Content starts
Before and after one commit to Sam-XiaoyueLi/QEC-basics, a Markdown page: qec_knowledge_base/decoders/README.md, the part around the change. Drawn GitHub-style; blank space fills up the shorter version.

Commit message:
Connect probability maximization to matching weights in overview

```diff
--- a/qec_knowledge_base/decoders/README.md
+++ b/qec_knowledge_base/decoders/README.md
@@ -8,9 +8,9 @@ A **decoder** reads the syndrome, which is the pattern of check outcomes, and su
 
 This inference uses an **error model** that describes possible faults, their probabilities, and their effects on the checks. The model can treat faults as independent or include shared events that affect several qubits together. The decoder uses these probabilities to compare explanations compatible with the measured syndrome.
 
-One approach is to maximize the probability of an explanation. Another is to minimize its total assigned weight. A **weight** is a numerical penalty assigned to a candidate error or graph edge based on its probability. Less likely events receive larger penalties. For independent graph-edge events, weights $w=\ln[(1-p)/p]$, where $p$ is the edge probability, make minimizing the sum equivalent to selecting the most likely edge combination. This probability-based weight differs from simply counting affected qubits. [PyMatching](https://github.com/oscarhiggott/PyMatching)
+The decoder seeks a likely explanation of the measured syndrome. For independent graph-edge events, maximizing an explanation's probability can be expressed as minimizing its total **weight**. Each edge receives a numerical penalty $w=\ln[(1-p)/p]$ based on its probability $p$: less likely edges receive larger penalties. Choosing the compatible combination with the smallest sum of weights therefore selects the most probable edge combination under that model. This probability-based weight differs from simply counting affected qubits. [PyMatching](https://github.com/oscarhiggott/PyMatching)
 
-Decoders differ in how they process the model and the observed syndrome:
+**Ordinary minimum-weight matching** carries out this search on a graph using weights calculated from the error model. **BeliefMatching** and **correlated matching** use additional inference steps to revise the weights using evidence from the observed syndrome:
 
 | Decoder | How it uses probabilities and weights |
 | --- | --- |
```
Content ends
If a line in the material holds "uses", copy it.

 This inference uses an **error model** that describes possible faults, their probabilities, and their effects on the checks. The model can treat faults as independent or include shared events that affect several qubits together. The decoder uses these probabilities to compare explanations compatible with the measured syndrome.
 | Decoder | How it uses probabilities and weights |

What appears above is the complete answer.